▶ **DATA EXTRACT**
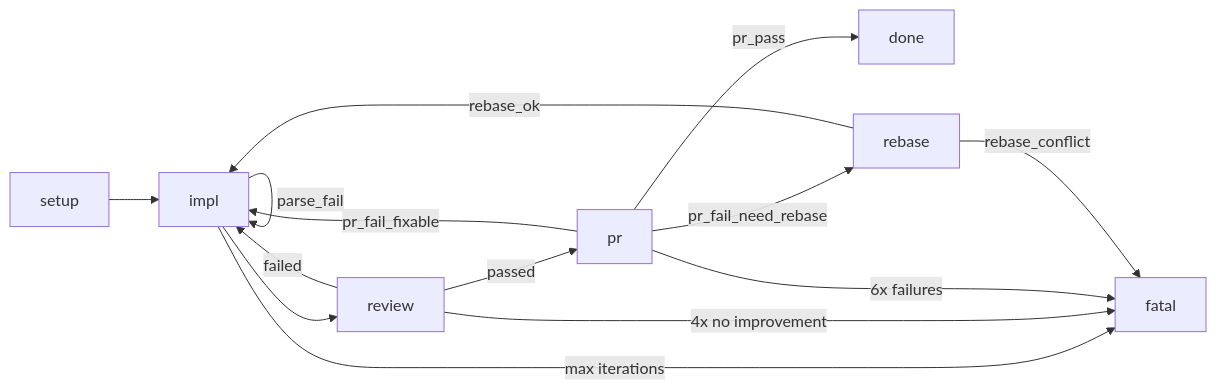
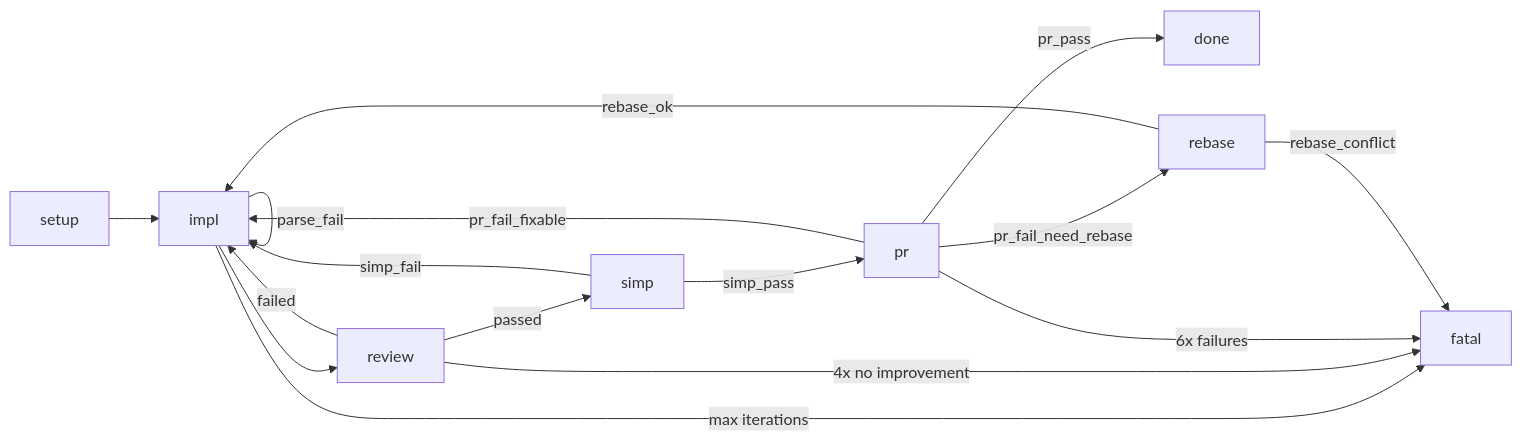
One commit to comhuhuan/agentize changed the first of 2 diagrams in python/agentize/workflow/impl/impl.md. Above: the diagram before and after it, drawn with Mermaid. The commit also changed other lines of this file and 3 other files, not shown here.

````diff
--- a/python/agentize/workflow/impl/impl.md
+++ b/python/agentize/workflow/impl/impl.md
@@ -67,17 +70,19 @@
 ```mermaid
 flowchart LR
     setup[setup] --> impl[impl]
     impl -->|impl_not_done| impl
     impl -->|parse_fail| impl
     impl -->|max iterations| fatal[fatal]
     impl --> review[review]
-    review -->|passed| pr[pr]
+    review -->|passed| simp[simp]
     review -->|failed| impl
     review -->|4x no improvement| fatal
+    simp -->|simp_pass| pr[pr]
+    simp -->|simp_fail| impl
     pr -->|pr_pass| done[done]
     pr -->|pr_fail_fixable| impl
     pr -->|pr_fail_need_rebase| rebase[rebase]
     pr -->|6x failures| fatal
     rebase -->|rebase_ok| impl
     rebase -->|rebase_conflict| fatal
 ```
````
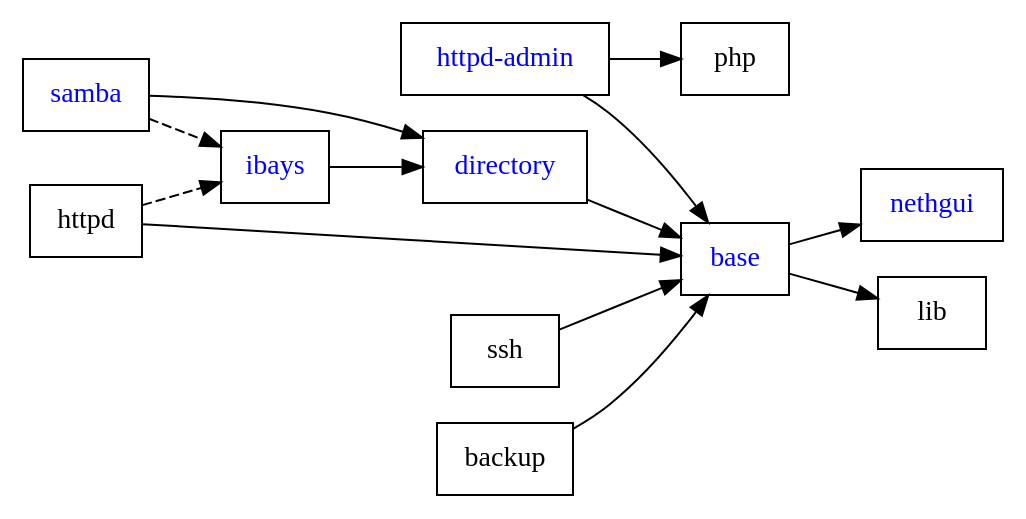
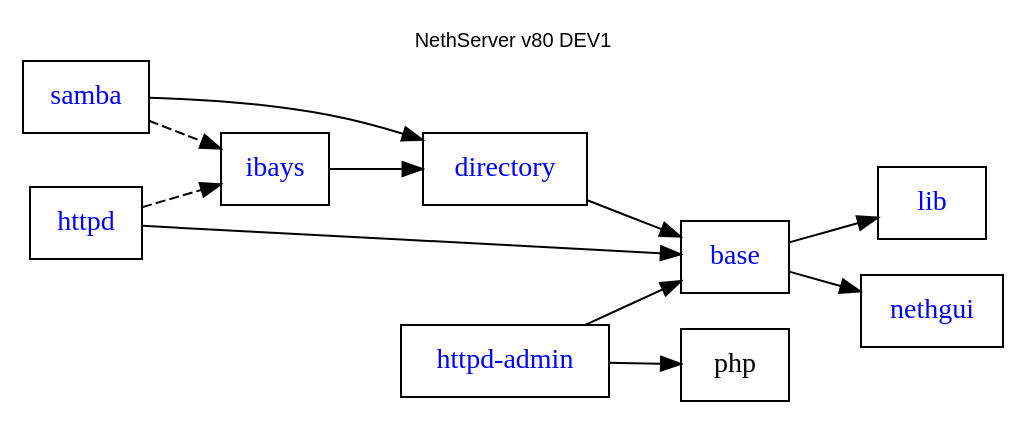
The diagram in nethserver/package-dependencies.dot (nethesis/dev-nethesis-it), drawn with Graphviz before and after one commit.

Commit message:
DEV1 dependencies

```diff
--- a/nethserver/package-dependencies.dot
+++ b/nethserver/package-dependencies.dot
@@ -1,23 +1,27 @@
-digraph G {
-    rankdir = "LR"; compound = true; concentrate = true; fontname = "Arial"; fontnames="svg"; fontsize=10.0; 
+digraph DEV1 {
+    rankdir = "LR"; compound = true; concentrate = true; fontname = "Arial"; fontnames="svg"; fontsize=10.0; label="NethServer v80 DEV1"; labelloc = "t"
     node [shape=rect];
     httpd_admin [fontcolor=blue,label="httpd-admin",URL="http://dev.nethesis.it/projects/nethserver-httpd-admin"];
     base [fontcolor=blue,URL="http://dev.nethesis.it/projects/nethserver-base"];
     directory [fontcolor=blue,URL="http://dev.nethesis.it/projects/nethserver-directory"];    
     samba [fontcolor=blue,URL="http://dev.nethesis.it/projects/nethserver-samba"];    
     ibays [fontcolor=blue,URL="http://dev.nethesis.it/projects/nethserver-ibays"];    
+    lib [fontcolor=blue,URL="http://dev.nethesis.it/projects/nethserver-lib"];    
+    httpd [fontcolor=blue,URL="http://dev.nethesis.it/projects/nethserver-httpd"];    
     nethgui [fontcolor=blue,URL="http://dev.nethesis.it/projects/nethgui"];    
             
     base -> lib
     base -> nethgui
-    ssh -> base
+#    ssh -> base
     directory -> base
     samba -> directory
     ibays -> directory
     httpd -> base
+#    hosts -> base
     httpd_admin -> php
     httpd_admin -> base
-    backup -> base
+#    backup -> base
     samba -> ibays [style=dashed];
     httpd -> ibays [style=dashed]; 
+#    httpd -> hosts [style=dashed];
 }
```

▶ **TASK OBJECTIVE**
Find every line above where the word "rebase" occurs, and copy that line.

▶ **FINAL ANSWER**
     pr -->|pr_fail_need_rebase| rebase[rebase]
     rebase -->|rebase_ok| impl
     rebase -->|rebase_conflict| fatal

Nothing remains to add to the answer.